- _Problem to solve_: Restate the entries below word for word, omitting nothing.

Dataset records
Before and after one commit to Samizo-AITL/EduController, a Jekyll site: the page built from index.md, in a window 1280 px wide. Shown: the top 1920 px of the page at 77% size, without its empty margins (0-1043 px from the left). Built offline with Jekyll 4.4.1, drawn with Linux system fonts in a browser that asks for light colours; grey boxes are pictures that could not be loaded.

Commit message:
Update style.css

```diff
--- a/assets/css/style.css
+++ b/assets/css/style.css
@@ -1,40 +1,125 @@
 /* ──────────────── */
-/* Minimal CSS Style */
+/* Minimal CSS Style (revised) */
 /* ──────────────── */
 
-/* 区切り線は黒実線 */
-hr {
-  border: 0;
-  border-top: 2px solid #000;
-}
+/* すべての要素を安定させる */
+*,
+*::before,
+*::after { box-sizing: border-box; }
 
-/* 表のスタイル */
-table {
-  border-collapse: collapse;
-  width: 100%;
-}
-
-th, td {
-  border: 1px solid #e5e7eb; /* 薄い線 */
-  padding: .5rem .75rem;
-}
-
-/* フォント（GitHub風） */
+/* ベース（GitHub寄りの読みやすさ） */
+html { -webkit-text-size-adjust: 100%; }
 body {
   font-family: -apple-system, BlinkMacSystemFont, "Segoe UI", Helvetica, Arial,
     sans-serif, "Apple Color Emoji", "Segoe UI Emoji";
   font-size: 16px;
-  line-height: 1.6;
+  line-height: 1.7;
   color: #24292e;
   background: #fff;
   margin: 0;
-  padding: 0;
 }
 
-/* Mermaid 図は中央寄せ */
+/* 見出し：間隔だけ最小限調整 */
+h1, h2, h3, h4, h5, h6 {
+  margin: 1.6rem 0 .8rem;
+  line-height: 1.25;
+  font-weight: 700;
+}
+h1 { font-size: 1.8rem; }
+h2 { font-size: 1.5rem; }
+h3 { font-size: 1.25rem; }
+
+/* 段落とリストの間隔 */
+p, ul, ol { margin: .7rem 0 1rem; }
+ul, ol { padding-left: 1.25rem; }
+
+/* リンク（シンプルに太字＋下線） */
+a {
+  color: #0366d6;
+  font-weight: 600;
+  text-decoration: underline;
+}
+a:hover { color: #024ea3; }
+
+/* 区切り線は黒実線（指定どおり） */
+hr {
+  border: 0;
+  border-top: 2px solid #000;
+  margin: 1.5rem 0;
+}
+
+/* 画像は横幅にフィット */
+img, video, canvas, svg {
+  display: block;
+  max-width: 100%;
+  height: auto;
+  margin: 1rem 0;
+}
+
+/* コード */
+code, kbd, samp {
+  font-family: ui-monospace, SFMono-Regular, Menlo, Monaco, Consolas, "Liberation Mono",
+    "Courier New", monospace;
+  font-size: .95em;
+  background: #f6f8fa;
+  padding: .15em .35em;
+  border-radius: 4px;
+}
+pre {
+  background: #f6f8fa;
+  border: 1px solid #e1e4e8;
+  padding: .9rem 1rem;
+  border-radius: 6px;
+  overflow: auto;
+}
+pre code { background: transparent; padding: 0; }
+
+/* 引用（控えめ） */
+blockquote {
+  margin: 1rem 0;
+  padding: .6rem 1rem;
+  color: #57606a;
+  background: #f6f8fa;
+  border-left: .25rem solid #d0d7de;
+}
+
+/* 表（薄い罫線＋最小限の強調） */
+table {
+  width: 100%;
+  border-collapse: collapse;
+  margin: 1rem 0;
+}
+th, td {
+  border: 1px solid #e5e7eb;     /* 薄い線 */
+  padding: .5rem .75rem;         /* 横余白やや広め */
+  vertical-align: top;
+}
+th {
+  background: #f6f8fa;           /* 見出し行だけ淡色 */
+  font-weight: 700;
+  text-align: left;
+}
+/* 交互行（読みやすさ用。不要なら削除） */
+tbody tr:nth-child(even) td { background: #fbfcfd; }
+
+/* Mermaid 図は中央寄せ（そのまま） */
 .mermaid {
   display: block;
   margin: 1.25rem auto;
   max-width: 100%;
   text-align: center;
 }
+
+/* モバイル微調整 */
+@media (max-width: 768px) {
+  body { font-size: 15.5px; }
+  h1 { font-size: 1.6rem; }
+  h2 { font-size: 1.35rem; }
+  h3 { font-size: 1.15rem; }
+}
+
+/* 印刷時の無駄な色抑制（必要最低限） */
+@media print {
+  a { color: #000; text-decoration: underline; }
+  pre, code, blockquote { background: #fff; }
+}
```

- _Solution for this exercise_:
Before and after one commit to Samizo-AITL/EduController, a Jekyll site: the page built from index.md, in a window 1280 px wide. Shown: the top 1920 px of the page at 77% size, without its empty margins (0-1043 px from the left). Built offline with Jekyll 4.4.1, drawn with Linux system fonts in a browser that asks for light colours; grey boxes are pictures that could not be loaded.

Commit message:
Update style.css

```diff
--- a/assets/css/style.css
+++ b/assets/css/style.css
@@ -1,40 +1,125 @@
 /* ──────────────── */
-/* Minimal CSS Style */
+/* Minimal CSS Style (revised) */
 /* ──────────────── */
 
-/* 区切り線は黒実線 */
-hr {
-  border: 0;
-  border-top: 2px solid #000;
-}
+/* すべての要素を安定させる */
+*,
+*::before,
+*::after { box-sizing: border-box; }
 
-/* 表のスタイル */
-table {
-  border-collapse: collapse;
-  width: 100%;
-}
-
-th, td {
-  border: 1px solid #e5e7eb; /* 薄い線 */
-  padding: .5rem .75rem;
-}
-
-/* フォント（GitHub風） */
+/* ベース（GitHub寄りの読みやすさ） */
+html { -webkit-text-size-adjust: 100%; }
 body {
   font-family: -apple-system, BlinkMacSystemFont, "Segoe UI", Helvetica, Arial,
     sans-serif, "Apple Color Emoji", "Segoe UI Emoji";
   font-size: 16px;
-  line-height: 1.6;
+  line-height: 1.7;
   color: #24292e;
   background: #fff;
   margin: 0;
-  padding: 0;
 }
 
-/* Mermaid 図は中央寄せ */
+/* 見出し：間隔だけ最小限調整 */
+h1, h2, h3, h4, h5, h6 {
+  margin: 1.6rem 0 .8rem;
+  line-height: 1.25;
+  font-weight: 700;
+}
+h1 { font-size: 1.8rem; }
+h2 { font-size: 1.5rem; }
+h3 { font-size: 1.25rem; }
+
+/* 段落とリストの間隔 */
+p, ul, ol { margin: .7rem 0 1rem; }
+ul, ol { padding-left: 1.25rem; }
+
+/* リンク（シンプルに太字＋下線） */
+a {
+  color: #0366d6;
+  font-weight: 600;
+  text-decoration: underline;
+}
+a:hover { color: #024ea3; }
+
+/* 区切り線は黒実線（指定どおり） */
+hr {
+  border: 0;
+  border-top: 2px solid #000;
+  margin: 1.5rem 0;
+}
+
+/* 画像は横幅にフィット */
+img, video, canvas, svg {
+  display: block;
+  max-width: 100%;
+  height: auto;
+  margin: 1rem 0;
+}
+
+/* コード */
+code, kbd, samp {
+  font-family: ui-monospace, SFMono-Regular, Menlo, Monaco, Consolas, "Liberation Mono",
+    "Courier New", monospace;
+  font-size: .95em;
+  background: #f6f8fa;
+  padding: .15em .35em;
+  border-radius: 4px;
+}
+pre {
+  background: #f6f8fa;
+  border: 1px solid #e1e4e8;
+  padding: .9rem 1rem;
+  border-radius: 6px;
+  overflow: auto;
+}
+pre code { background: transparent; padding: 0; }
+
+/* 引用（控えめ） */
+blockquote {
+  margin: 1rem 0;
+  padding: .6rem 1rem;
+  color: #57606a;
+  background: #f6f8fa;
+  border-left: .25rem solid #d0d7de;
+}
+
+/* 表（薄い罫線＋最小限の強調） */
+table {
+  width: 100%;
+  border-collapse: collapse;
+  margin: 1rem 0;
+}
+th, td {
+  border: 1px solid #e5e7eb;     /* 薄い線 */
+  padding: .5rem .75rem;         /* 横余白やや広め */
+  vertical-align: top;
+}
+th {
+  background: #f6f8fa;           /* 見出し行だけ淡色 */
+  font-weight: 700;
+  text-align: left;
+}
+/* 交互行（読みやすさ用。不要なら削除） */
+tbody tr:nth-child(even) td { background: #fbfcfd; }
+
+/* Mermaid 図は中央寄せ（そのまま） */
 .mermaid {
   display: block;
   margin: 1.25rem auto;
   max-width: 100%;
   text-align: center;
 }
+
+/* モバイル微調整 */
+@media (max-width: 768px) {
+  body { font-size: 15.5px; }
+  h1 { font-size: 1.6rem; }
+  h2 { font-size: 1.35rem; }
+  h3 { font-size: 1.15rem; }
+}
+
+/* 印刷時の無駄な色抑制（必要最低限） */
+@media print {
+  a { color: #000; text-decoration: underline; }
+  pre, code, blockquote { background: #fff; }
+}
```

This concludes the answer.